§ Task requirements:
Pick every line from the data below that contains the string "outfile" and copy it.

§ Records for the exercise:
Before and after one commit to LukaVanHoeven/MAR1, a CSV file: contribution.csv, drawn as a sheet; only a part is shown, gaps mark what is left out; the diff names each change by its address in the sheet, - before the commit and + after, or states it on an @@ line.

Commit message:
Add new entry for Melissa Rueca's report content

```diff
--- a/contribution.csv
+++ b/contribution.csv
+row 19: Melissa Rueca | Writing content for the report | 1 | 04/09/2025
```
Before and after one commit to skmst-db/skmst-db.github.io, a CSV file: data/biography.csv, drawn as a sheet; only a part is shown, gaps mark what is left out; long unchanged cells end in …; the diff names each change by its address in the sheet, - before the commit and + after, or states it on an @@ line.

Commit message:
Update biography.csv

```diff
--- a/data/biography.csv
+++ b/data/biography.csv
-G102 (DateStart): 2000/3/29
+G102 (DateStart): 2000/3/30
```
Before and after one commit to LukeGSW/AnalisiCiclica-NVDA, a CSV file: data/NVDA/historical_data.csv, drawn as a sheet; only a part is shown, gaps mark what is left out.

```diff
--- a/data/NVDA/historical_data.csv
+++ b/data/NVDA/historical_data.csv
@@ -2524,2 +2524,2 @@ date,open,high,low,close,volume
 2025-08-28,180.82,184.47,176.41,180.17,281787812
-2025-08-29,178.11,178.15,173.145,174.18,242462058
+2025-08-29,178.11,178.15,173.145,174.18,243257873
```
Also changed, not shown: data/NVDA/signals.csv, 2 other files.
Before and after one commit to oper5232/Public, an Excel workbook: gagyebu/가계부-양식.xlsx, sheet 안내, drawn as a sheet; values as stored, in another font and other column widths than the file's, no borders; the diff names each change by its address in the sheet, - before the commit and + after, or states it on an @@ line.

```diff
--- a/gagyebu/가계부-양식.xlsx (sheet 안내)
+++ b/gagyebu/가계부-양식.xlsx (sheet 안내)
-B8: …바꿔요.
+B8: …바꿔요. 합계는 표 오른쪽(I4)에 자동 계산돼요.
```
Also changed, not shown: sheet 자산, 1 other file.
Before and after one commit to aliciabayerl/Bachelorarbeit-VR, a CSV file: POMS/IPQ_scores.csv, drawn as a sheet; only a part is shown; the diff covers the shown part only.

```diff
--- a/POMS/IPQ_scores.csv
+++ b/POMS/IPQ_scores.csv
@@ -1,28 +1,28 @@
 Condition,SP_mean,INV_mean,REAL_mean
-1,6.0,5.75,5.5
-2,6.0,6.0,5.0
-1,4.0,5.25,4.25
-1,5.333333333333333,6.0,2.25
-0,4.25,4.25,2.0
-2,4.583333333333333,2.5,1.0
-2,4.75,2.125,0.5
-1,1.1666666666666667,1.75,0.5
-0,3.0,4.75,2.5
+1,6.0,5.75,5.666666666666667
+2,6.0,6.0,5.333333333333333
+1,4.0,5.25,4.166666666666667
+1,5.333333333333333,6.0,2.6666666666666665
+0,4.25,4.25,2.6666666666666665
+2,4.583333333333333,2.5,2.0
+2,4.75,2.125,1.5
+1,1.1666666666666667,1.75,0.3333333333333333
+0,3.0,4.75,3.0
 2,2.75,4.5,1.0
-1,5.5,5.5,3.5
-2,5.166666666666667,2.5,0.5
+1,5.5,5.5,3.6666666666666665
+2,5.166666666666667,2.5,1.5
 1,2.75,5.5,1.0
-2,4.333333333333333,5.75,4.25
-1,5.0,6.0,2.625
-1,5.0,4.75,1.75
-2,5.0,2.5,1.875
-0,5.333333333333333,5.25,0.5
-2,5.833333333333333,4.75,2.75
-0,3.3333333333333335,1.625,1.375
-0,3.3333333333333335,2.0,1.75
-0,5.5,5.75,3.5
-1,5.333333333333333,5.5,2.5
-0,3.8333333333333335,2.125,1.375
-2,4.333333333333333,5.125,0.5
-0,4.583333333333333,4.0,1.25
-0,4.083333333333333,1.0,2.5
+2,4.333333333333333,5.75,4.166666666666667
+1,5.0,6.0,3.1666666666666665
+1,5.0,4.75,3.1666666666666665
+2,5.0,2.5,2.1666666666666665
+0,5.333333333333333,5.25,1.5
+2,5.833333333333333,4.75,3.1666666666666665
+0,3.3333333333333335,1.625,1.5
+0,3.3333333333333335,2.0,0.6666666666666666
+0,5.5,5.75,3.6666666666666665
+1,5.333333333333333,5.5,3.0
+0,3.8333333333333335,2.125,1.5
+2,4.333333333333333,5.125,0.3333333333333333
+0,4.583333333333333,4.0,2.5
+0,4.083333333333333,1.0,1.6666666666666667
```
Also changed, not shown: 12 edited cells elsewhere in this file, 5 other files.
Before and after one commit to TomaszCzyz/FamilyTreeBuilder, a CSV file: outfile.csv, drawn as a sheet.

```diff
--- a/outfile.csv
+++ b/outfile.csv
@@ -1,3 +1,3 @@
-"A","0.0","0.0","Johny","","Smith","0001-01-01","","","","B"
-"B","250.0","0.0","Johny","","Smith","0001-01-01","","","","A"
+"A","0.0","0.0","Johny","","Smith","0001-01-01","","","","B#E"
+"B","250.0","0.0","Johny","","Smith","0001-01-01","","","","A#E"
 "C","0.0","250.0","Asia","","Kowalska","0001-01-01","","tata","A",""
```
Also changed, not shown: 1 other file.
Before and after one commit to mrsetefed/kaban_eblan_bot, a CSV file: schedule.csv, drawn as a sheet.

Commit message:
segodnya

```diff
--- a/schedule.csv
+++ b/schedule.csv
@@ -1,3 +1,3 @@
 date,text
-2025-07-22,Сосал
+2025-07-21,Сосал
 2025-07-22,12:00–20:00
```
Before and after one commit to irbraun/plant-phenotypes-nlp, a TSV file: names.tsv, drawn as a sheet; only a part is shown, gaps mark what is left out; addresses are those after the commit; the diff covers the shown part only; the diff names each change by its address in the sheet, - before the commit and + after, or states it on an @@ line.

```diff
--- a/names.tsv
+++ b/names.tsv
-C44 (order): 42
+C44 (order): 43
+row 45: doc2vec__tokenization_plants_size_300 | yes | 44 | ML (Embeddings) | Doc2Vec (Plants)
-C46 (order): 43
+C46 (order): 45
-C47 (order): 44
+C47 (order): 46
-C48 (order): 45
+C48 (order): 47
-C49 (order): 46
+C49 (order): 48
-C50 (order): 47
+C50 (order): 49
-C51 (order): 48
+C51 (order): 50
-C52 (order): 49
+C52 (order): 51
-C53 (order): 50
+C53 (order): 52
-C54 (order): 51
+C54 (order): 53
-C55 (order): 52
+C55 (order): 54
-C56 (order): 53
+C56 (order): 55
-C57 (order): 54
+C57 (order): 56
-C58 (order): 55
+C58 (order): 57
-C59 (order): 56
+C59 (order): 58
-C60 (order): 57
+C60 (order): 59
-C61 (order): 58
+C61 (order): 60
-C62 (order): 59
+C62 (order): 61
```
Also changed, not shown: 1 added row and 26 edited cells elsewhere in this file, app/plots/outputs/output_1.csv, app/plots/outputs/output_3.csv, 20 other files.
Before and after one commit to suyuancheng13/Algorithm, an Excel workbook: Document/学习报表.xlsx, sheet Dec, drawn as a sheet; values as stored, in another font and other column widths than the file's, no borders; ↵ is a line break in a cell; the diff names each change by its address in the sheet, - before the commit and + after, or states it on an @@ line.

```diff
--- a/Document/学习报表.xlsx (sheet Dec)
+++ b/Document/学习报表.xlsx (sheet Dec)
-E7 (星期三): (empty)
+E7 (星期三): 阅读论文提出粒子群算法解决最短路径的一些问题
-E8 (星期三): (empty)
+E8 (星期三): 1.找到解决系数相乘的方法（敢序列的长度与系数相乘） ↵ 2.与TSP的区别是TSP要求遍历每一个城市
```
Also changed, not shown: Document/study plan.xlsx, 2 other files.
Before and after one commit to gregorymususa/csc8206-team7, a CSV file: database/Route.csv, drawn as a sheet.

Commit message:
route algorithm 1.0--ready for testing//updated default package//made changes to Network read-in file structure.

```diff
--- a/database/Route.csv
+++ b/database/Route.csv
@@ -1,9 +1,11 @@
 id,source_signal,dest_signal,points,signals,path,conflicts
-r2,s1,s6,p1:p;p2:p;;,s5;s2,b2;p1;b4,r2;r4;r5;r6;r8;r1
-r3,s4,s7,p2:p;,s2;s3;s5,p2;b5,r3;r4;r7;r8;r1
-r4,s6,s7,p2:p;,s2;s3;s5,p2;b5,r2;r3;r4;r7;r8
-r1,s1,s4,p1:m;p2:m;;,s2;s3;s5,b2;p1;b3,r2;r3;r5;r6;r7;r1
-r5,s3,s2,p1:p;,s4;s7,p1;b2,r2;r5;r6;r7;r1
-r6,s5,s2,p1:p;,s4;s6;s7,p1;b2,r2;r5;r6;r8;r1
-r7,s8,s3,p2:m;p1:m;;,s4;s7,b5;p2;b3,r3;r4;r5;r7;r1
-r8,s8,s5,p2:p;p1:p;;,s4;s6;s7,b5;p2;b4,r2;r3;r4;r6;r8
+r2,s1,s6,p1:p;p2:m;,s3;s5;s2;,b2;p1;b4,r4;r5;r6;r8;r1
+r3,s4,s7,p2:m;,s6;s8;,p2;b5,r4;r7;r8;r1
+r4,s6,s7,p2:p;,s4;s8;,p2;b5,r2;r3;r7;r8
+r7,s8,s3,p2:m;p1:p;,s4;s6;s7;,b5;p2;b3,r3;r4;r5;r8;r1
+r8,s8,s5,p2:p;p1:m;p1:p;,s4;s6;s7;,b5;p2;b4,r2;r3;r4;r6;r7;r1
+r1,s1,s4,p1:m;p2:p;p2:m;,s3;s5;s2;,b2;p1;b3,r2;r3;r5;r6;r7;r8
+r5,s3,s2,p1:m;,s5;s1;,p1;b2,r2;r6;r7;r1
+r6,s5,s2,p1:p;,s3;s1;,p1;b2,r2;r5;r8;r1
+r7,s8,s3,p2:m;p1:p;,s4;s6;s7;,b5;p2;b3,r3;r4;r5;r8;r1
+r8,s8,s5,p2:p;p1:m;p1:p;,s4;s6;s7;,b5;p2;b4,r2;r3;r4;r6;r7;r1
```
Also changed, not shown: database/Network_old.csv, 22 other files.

§ Answer:
Before and after one commit to TomaszCzyz/FamilyTreeBuilder, a CSV file: outfile.csv, drawn as a sheet.
--- a/outfile.csv
+++ b/outfile.csv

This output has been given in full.